Department of Special Education and Communication Disorders


Date of this Version

Fall 2004


Teacher Education and Special Education: The Journal of the Teacher Education Division of the Council for Exceptional Children, vol. 27, no. 4 (Fall 2004), pp. 384-395; doi: 10.1177/088840640402700406


Copyright © 2004 by Teacher Education Division of the Council for Exceptional Children; published by SAGE Publications. Used by permission.
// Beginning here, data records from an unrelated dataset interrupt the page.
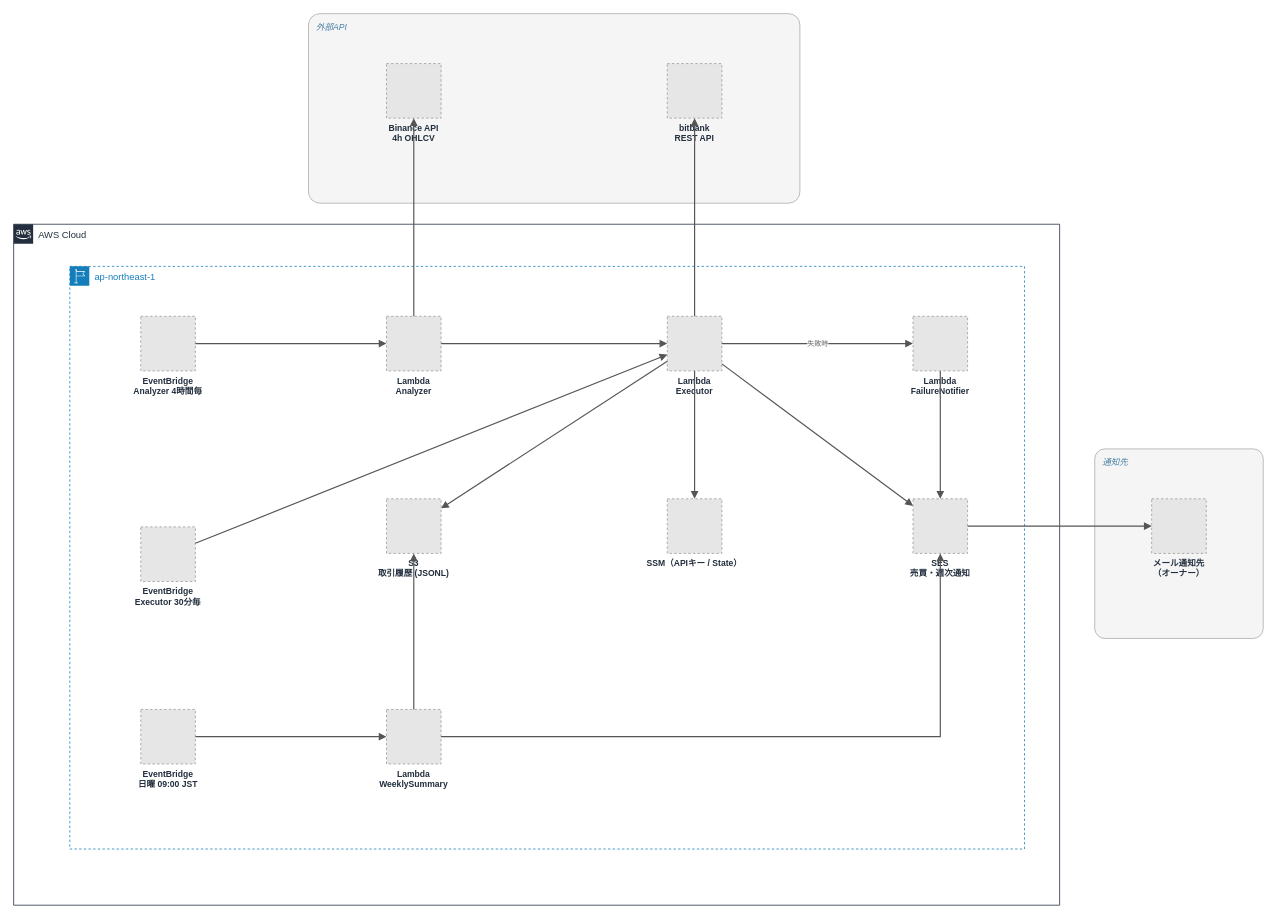
Above: 006_zer0-cryptobot/images/006_architecture.drawio in Zer0-1179/Zer0-public (draw.io), before the change. Source tidied: cells renumbered, new cells numbered last; positions are measured from the earlier drawing's top-left corner, leaving out a move shared by most shapes. Both pictures are drawn from the tidied source at 78%, with x=0, y=0 at pixel (13, 13). Pictures stored in the file or linked from it are replaced by grey dashed boxes.
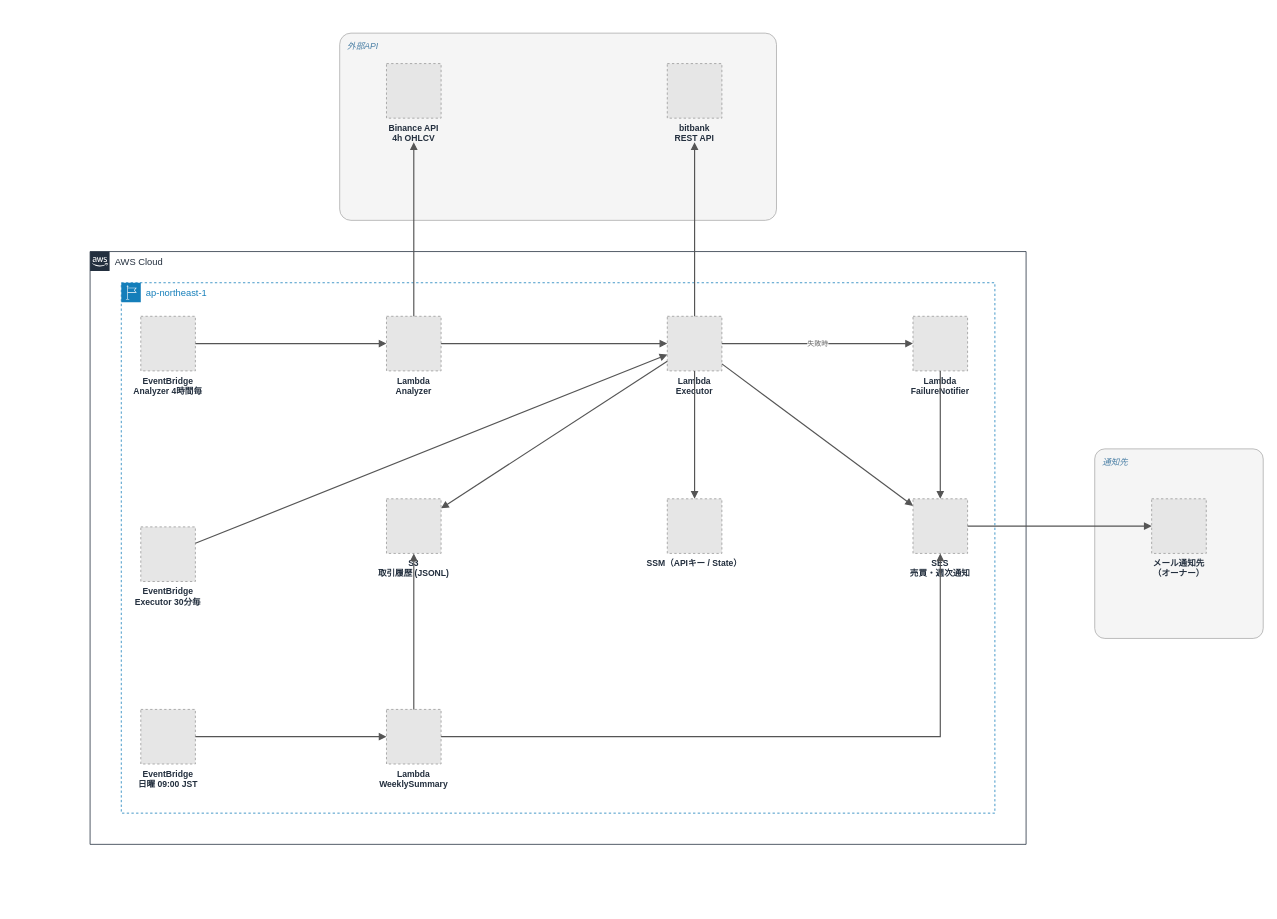
After the change.

The change refers to these unchanged cells:
```xml
<mxCell id="6" value="Binance API&#10;4h OHLCV" style="fillColor=#E6E6E6;strokeColor=#999999;dashed=1;verticalLabelPosition=bottom;verticalAlign=top;labelBackgroundColor=none;fontSize=11;fontStyle=1;fontColor=#232F3E;" parent="1" vertex="1">
  <mxGeometry x="478" y="64" width="70" height="70" as="geometry" />
</mxCell>
<mxCell id="7" value="bitbank&#10;REST API" style="fillColor=#E6E6E6;strokeColor=#999999;dashed=1;verticalLabelPosition=bottom;verticalAlign=top;labelBackgroundColor=none;fontSize=11;fontStyle=1;fontColor=#232F3E;" parent="1" vertex="1">
  <mxGeometry x="838" y="64" width="70" height="70" as="geometry" />
</mxCell>
<mxCell id="11" value="Lambda&#10;Analyzer" style="fillColor=#E6E6E6;strokeColor=#999999;dashed=1;verticalLabelPosition=bottom;verticalAlign=top;labelBackgroundColor=none;fontSize=11;fontStyle=1;fontColor=#232F3E;" parent="1" vertex="1">
  <mxGeometry x="478" y="388" width="70" height="70" as="geometry" />
</mxCell>
<mxCell id="12" value="Lambda&#10;Executor" style="fillColor=#E6E6E6;strokeColor=#999999;dashed=1;verticalLabelPosition=bottom;verticalAlign=top;labelBackgroundColor=none;fontSize=11;fontStyle=1;fontColor=#232F3E;" parent="1" vertex="1">
  <mxGeometry x="838" y="388" width="70" height="70" as="geometry" />
</mxCell>
```

What changed in the source:
```diff
@@
     <mxCell id="2" value="AWS Cloud" style="gradientColor=none;html=1;whiteSpace=wrap;fontSize=12;fontStyle=0;shape=mxgraph.aws4.group;grIcon=mxgraph.aws4.group_aws_cloud_alt;strokeColor=#232F3E;fillColor=none;verticalAlign=top;align=left;spacingLeft=30;fontColor=#232F3E;dashed=0;" parent="1" vertex="1">
-      <mxGeometry y="270" width="1341" height="873" as="geometry" />
+      <mxGeometry x="98" y="305" width="1200" height="760" as="geometry" />
     </mxCell>
+    <mxCell id="5" value="ap-northeast-1" style="gradientColor=none;html=1;whiteSpace=wrap;fontSize=12;fontStyle=0;shape=mxgraph.aws4.group;grIcon=mxgraph.aws4.group_region;strokeColor=#147EBA;fillColor=none;verticalAlign=top;align=left;spacingLeft=30;fontColor=#147EBA;dashed=1;" parent="2" vertex="1">
+      <mxGeometry x="40" y="40" width="1120" height="680" as="geometry" />
+    </mxCell>
     <mxCell id="3" value="外部API" style="rounded=1;arcSize=6;whiteSpace=wrap;html=1;fillColor=#F5F5F5;strokeColor=#AAAAAA;verticalAlign=top;align=left;spacingLeft=8;spacingTop=4;fontColor=#4A7FA5;fontStyle=2;fontSize=11;" parent="1" vertex="1">
-      <mxGeometry x="378" width="630" height="243" as="geometry" />
+      <mxGeometry x="418" y="25" width="560" height="240" as="geometry" />
     </mxCell>
@@
-    <mxCell id="5" value="ap-northeast-1" style="gradientColor=none;html=1;whiteSpace=wrap;fontSize=12;fontStyle=0;shape=mxgraph.aws4.group;grIcon=mxgraph.aws4.group_region;strokeColor=#147EBA;fillColor=none;verticalAlign=top;align=left;spacingLeft=30;fontColor=#147EBA;dashed=1;" parent="2" vertex="1">
-      <mxGeometry x="72" y="54" width="1224" height="747" as="geometry" />
-    </mxCell>
@@
-    <mxCell id="20" style="endArrow=block;html=1;rounded=0;edgeStyle=none;strokeColor=#555555;strokeWidth=1.5;fontSize=9;fontColor=#666666;labelBackgroundColor=#FFFFFF;" parent="1" edge="1" source="11" target="6">
-      <mxGeometry relative="1" as="geometry" />
+    <mxCell id="20" style="endArrow=block;html=1;rounded=0;edgeStyle=none;strokeColor=#555555;strokeWidth=1.5;fontSize=9;fontColor=#666666;labelBackgroundColor=#FFFFFF;" parent="1" edge="1" source="11">
+      <mxGeometry relative="1" as="geometry">
+        <mxPoint x="513" y="165" as="targetPoint" />
+      </mxGeometry>
     </mxCell>
@@
-    <mxCell id="23" style="endArrow=block;html=1;rounded=0;edgeStyle=none;strokeColor=#555555;strokeWidth=1.5;fontSize=9;fontColor=#666666;labelBackgroundColor=#FFFFFF;" parent="1" edge="1" source="12" target="7">
-      <mxGeometry relative="1" as="geometry" />
+    <mxCell id="23" style="endArrow=block;html=1;rounded=0;edgeStyle=none;strokeColor=#555555;strokeWidth=1.5;fontSize=9;fontColor=#666666;labelBackgroundColor=#FFFFFF;" parent="1" edge="1" source="12">
+      <mxGeometry relative="1" as="geometry">
+        <mxPoint x="873" y="165" as="targetPoint" />
+      </mxGeometry>
     </mxCell>
```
A family-centered approach is recommended as best practice in the field of early intervention. However, recent research suggests that some professionals in the field do not always implement familycentered services. This study investigated the content taught to pre-service early intervention/early childhood special education students regarding family-centered services. Eighty-two faculty members from institutions of higher education across the U.S. rated the importance of and the extent to which they taught five categories of content associated with family-centered services. Content associated with Knowledge of Families, IFSP/IEP Skills, and Respecting Diversity were taught significantly more than Communication Skills and Knowledge of Team Work. All five categories of content were taught to at least a moderate degree and each category was rated as moderately important to crucial for students. The categories rated as most important were also taught most extensively.